(Extracted entries)

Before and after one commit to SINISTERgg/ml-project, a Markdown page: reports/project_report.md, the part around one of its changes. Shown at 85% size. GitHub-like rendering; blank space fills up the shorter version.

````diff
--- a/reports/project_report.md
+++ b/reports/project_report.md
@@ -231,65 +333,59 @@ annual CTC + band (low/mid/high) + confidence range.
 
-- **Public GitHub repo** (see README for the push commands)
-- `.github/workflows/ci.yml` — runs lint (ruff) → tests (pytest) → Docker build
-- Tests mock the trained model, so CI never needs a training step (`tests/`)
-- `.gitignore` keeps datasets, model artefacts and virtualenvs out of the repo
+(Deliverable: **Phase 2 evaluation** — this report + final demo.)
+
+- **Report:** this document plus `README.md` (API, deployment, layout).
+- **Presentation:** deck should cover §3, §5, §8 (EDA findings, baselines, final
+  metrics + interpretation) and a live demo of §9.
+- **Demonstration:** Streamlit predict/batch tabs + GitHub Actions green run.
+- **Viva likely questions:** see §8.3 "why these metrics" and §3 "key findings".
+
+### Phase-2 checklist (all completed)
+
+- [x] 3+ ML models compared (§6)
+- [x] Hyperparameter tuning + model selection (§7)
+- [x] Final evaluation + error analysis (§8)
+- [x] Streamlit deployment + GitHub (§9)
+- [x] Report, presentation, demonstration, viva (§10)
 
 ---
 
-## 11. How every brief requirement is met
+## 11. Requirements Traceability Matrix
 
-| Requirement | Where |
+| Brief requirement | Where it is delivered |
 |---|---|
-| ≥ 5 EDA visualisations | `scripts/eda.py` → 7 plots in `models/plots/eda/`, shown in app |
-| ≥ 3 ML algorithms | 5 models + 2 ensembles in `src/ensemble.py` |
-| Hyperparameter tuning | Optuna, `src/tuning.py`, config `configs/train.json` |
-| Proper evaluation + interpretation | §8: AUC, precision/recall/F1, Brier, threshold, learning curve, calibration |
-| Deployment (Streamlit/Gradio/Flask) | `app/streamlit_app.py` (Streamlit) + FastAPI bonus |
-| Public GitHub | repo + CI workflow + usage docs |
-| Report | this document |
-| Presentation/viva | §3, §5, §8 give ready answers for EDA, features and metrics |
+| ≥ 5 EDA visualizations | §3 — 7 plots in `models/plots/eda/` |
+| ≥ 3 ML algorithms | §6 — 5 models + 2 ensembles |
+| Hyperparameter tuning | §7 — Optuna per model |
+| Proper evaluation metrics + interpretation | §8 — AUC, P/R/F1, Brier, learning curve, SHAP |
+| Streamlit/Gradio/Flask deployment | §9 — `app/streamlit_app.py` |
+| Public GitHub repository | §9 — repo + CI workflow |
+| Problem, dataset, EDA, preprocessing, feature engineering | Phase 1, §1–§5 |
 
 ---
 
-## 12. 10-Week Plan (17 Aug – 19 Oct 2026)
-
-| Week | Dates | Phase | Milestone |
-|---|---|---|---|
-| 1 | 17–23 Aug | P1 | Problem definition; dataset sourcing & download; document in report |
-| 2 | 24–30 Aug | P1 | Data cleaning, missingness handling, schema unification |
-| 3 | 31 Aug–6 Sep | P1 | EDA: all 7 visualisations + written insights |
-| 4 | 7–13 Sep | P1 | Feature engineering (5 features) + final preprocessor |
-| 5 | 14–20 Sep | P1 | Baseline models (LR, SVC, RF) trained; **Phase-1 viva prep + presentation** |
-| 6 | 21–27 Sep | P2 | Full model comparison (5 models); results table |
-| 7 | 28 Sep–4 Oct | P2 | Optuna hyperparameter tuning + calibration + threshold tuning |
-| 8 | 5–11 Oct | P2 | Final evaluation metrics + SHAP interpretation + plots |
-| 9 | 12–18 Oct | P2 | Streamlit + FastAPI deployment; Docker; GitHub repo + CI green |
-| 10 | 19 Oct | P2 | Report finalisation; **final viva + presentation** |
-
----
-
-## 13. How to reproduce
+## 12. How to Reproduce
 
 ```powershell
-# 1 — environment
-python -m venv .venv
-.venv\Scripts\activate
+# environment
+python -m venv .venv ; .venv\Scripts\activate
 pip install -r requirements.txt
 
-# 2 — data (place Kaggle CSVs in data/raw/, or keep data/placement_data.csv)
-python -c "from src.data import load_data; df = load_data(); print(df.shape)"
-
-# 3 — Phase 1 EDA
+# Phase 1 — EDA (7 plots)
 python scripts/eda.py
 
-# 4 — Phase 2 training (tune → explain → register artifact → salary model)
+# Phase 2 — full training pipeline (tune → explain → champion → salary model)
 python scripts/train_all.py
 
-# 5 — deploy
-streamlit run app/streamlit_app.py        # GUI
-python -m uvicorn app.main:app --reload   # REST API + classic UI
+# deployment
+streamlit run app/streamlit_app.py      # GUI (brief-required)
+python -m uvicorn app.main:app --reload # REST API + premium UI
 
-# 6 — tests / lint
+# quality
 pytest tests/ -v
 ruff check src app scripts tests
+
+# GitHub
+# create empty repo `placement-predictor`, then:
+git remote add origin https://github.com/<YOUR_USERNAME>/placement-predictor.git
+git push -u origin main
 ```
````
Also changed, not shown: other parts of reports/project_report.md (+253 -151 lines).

(End Extracted entries)

Exercise brief:
Which lines in the material above include the string "Phase"? Pull them out.

Response:
+(Deliverable: **Phase 2 evaluation** — this report + final demo.)
+### Phase-2 checklist (all completed)
+| Problem, dataset, EDA, preprocessing, feature engineering | Phase 1, §1–§5 |
-| Week | Dates | Phase | Milestone |
-| 5 | 14–20 Sep | P1 | Baseline models (LR, SVC, RF) trained; **Phase-1 viva prep + presentation** |
-# 3 — Phase 1 EDA
+# Phase 1 — EDA (7 plots)
-# 4 — Phase 2 training (tune → explain → register artifact → salary model)
+# Phase 2 — full training pipeline (tune → explain → champion → salary model)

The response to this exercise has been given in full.